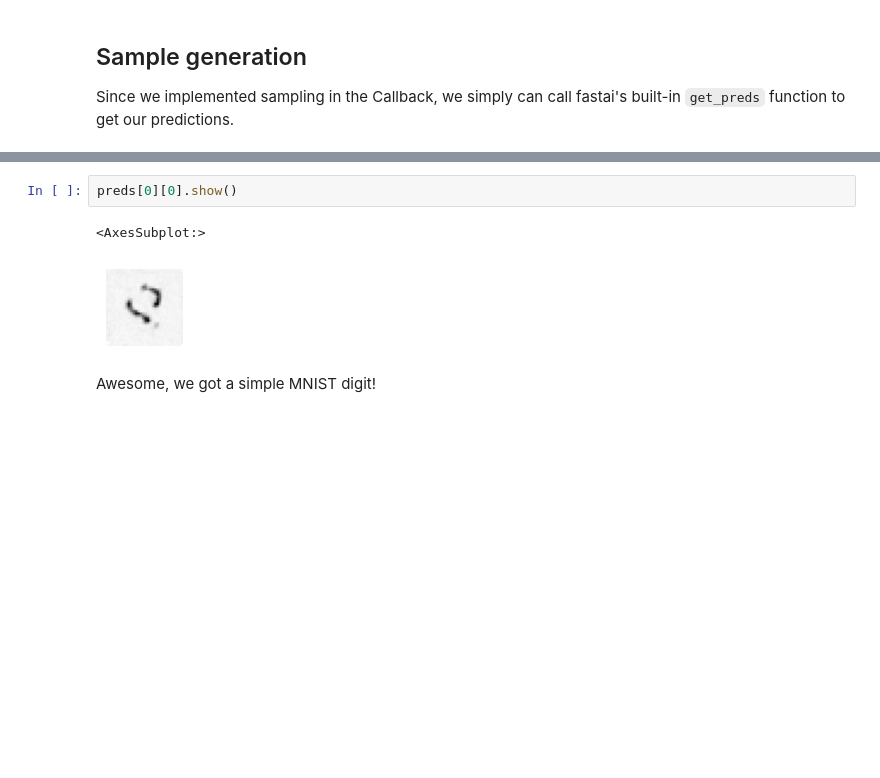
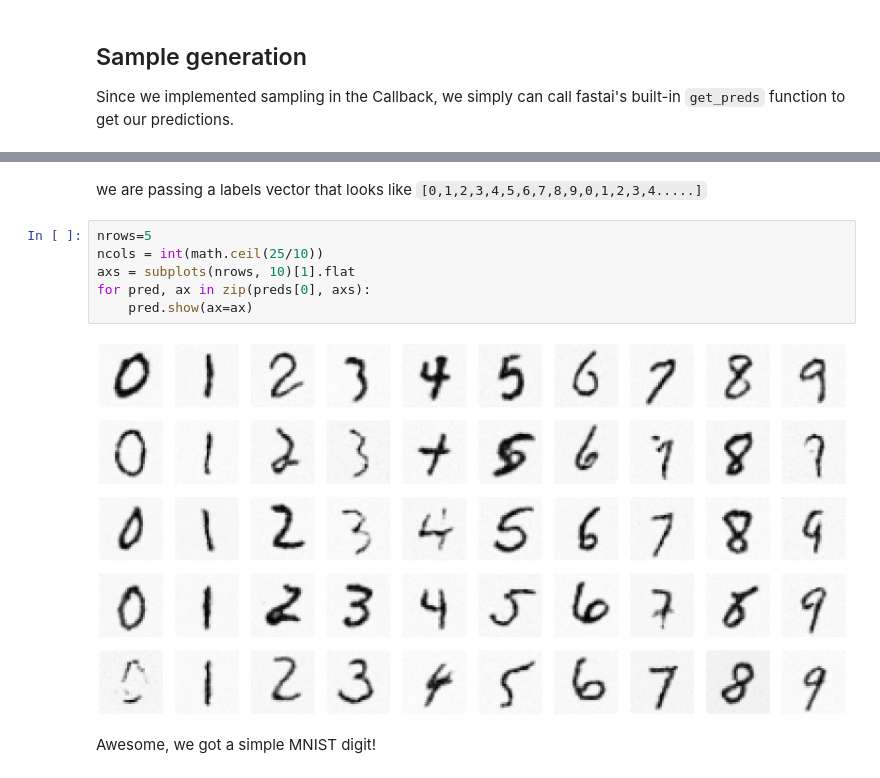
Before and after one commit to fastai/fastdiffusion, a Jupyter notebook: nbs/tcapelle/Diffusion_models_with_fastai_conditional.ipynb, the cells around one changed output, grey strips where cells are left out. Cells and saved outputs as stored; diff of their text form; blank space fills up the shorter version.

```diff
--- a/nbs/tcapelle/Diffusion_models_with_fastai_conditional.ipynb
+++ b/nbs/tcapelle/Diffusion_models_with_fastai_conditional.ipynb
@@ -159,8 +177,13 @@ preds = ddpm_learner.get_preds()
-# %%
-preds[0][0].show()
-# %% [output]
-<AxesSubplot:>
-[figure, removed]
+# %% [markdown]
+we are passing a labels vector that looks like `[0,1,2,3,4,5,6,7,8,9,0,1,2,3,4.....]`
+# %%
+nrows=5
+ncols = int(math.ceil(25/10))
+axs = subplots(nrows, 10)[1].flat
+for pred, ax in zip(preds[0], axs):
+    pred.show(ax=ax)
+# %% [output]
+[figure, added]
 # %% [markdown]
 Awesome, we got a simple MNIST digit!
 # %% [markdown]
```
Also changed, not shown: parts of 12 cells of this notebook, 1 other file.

### Exercise prompt
Could you return each entry word for word, with the images omitted?

### Answer space
Before and after one commit to fastai/fastdiffusion, a Jupyter notebook: nbs/tcapelle/Diffusion_models_with_fastai_conditional.ipynb, the cells around one changed output, grey strips where cells are left out. Cells and saved outputs as stored; diff of their text form; blank space fills up the shorter version.

```diff
--- a/nbs/tcapelle/Diffusion_models_with_fastai_conditional.ipynb
+++ b/nbs/tcapelle/Diffusion_models_with_fastai_conditional.ipynb
@@ -159,8 +177,13 @@ preds = ddpm_learner.get_preds()
-# %%
-preds[0][0].show()
-# %% [output]
-<AxesSubplot:>
-[figure, removed]
+# %% [markdown]
+we are passing a labels vector that looks like `[0,1,2,3,4,5,6,7,8,9,0,1,2,3,4.....]`
+# %%
+nrows=5
+ncols = int(math.ceil(25/10))
+axs = subplots(nrows, 10)[1].flat
+for pred, ax in zip(preds[0], axs):
+    pred.show(ax=ax)
+# %% [output]
+[figure, added]
 # %% [markdown]
 Awesome, we got a simple MNIST digit!
 # %% [markdown]
```
Also changed, not shown: parts of 12 cells of this notebook, 1 other file.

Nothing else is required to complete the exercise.